## Work request:
If a picture appears in the records, skip it; copy everything else exactly.

#####

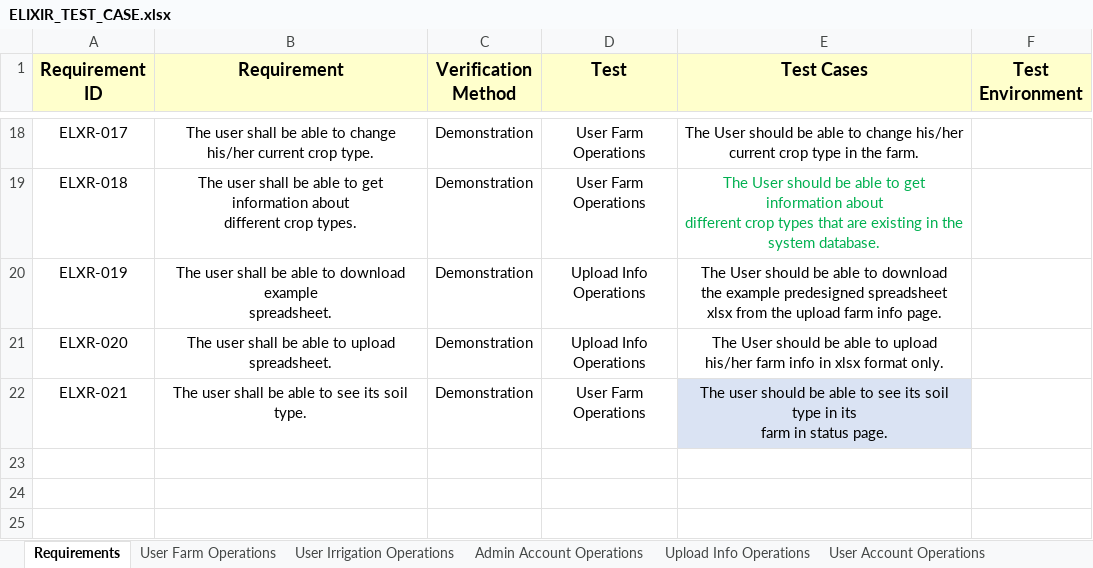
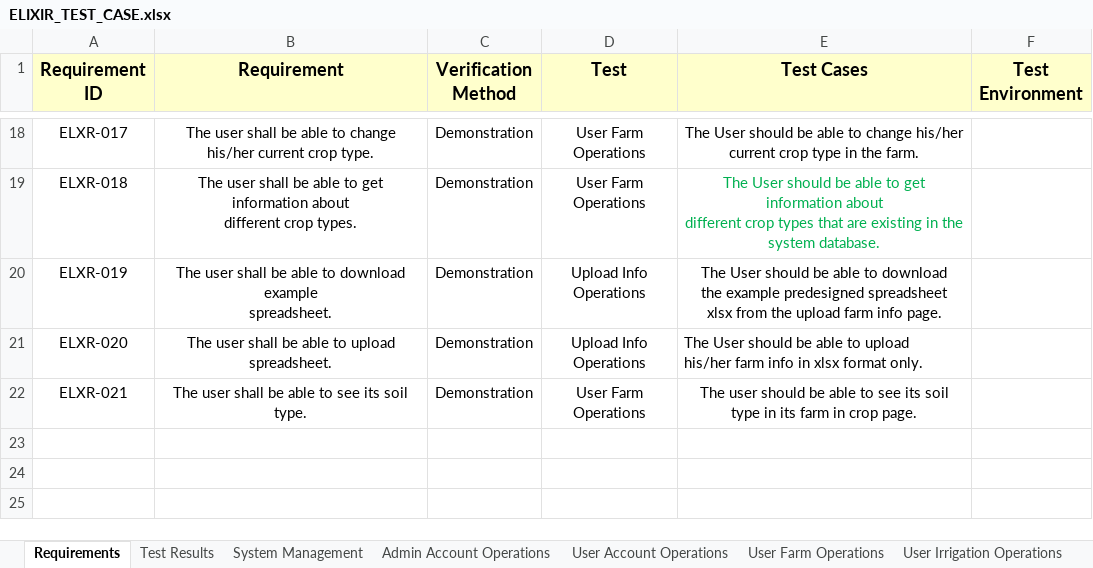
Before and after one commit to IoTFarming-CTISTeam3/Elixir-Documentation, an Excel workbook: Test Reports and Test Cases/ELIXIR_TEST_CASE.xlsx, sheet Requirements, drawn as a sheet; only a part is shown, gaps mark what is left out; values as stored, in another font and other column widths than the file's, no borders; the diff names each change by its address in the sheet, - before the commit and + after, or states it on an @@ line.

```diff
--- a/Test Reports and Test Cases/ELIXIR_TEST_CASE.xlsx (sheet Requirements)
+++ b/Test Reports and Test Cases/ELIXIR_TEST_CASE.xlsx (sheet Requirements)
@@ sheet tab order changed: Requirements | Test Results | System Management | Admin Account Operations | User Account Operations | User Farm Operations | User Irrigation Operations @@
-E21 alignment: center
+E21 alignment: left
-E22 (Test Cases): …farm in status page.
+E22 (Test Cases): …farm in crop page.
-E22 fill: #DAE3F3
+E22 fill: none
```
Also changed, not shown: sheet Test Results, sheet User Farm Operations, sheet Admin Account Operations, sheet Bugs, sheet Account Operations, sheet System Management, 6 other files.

#####

## Answer for the task:
Before and after one commit to IoTFarming-CTISTeam3/Elixir-Documentation, an Excel workbook: Test Reports and Test Cases/ELIXIR_TEST_CASE.xlsx, sheet Requirements, drawn as a sheet; only a part is shown, gaps mark what is left out; values as stored, in another font and other column widths than the file's, no borders; the diff names each change by its address in the sheet, - before the commit and + after, or states it on an @@ line.

```diff
--- a/Test Reports and Test Cases/ELIXIR_TEST_CASE.xlsx (sheet Requirements)
+++ b/Test Reports and Test Cases/ELIXIR_TEST_CASE.xlsx (sheet Requirements)
@@ sheet tab order changed: Requirements | Test Results | System Management | Admin Account Operations | User Account Operations | User Farm Operations | User Irrigation Operations @@
-E21 alignment: center
+E21 alignment: left
-E22 (Test Cases): …farm in status page.
+E22 (Test Cases): …farm in crop page.
-E22 fill: #DAE3F3
+E22 fill: none
```
Also changed, not shown: sheet Test Results, sheet User Farm Operations, sheet Admin Account Operations, sheet Bugs, sheet Account Operations, sheet System Management, 6 other files.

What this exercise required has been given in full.